So we can expect a game of chicken: the Greeks and the Troika will drive straight towards each other, but both will - probably at the last moment - alter their course. At the same time, we cannot rule out an unwished-for frontal collision. If so, inflated egos on both sides of the table may well play a part.
On the one hand because the German economy is doing quite well, with very low unemployment rates. In addition countries such as Spain, Ireland, and Portugal are in a much better state than a few years ago, the financial sector has become healthier, and the Eurozone's foundations have been reinforced. That is to say Germany and others could convince themselves that it will be possible to absorb the fallout of a Grexit. Based on this, a rigid approach is conceivable.
This could stir up ill will among the Greeks, who may believe that their negotiating hand is stronger than in 2010 and 2012. Greece now has a primary surplus, a small current account surplus, and a modicum of economic growth. National pride could also rear its head. Numerous economic studies show that it makes more sense for Greece to stay in the Eurozone, but rationality is not a given. In the past, emotions and nationalism did sometimes win the day in comparable situations.
But as I said, a Grexit is the alternative scenario. Quite likely, Greece will come to an agreement with its reform-loving creditors (although this could initially result in a lot of political turmoil under a fragile government). The markets are of the same opinion. Whereas the Greek 10-year yield is around 9-10%, in March 2012 it almost hit 50%. Plus, long-term interest rates in other vulnerable countries have not risen concomitantly. Stock markets are also not really panicking. Investors are not worried that a Greek crisis would be contagious and the QE announcement of the ECB seems to overshadow what worries the markets could have had following this outcome of the Greek vote.

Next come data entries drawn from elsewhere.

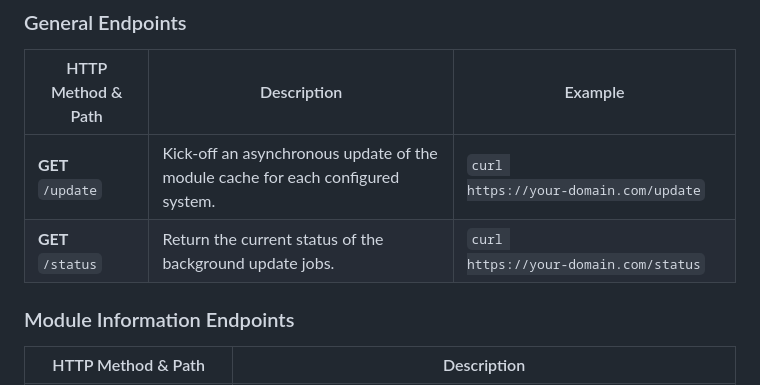
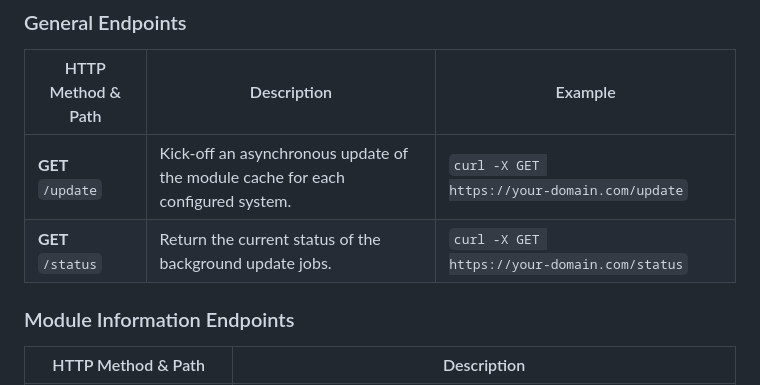
Before and after one commit to apurvkulkarni7/ModScout, a Markdown page: README.md, the part around the change. Rendered like a GitHub page.

Commit message:
fixed readme typo

```diff
--- a/README.md
+++ b/README.md
@@ -68,8 +68,8 @@ All endpoints accept **GET** requests and return JSON.
 
 | HTTP Method & Path | Description                                                                     | Example                               |
 | ------------------ | ------------------------------------------------------------------------------- | ------------------------------------- |
-| **GET** `/update`  | Kick‑off an asynchronous update of the module cache for each configured system. | `curl https://your‑domain.com/update` |
-| **GET** `/status`  | Return the current status of the background update jobs.                        | `curl https://your‑domain.com/status` |
+| **GET** `/update`  | Kick‑off an asynchronous update of the module cache for each configured system. | `curl -X GET https://your‑domain.com/update` |
+| **GET** `/status`  | Return the current status of the background update jobs.                        | `curl -X GET https://your‑domain.com/status` |
 
 ### Module Information Endpoints
 
```
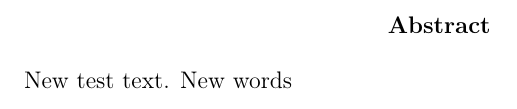
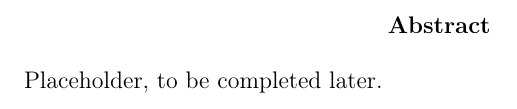
Before and after one commit to bbuluttekin/MSc-Project, a LaTeX thesis (Report/REP_BuluttekinB_DS.tex, which reads Report/chapters/abstract.tex): part of page 5 of 15, cut so that both start at the same text. Compiled offline with pdfLaTeX.

Commit message:
Abstract cleanup

```diff
--- a/Report/chapters/abstract.tex
+++ b/Report/chapters/abstract.tex
@@ -1,5 +1,5 @@
 \begin{abstract}
-    New test text. New words
+    Placeholder, to be completed later.
 \end{abstract}
 \addcontentsline{toc}{chapter}{Abstract}
 \cleardoublepage
```
Also changed, not shown: Report/REP_BuluttekinB_DS.pdf.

Eurozone still in trouble
Even if Europe and Greece come to an agreement, this does not mean to say that the euro bloc is out of the woods. The Greek woes are similar to problems in many other member states while the overall outlook is sombre. The main economic issues are:
• High unemployment
• Deflation (fears)
• High debt
• The ticking demographic time bomb (by 2030, 25% of Europeans will be over 65).
In addition, two political developments are very worrying:
• General voter dissatisfaction
• The rise of movements and parties that are both populist and extremist
The foundations for a strong economic revival in Europe are inadequate. Whatever else happens in 2015, monetary and fiscal impulses in themselves will not be enough to get the economy back on its feet. What Europe needs is an open society, which is amenable to immigration, with flexible job markets and substantially higher labour participation rates. The Greek and over a handful of coming European elections will not made things any easier, that's for sure.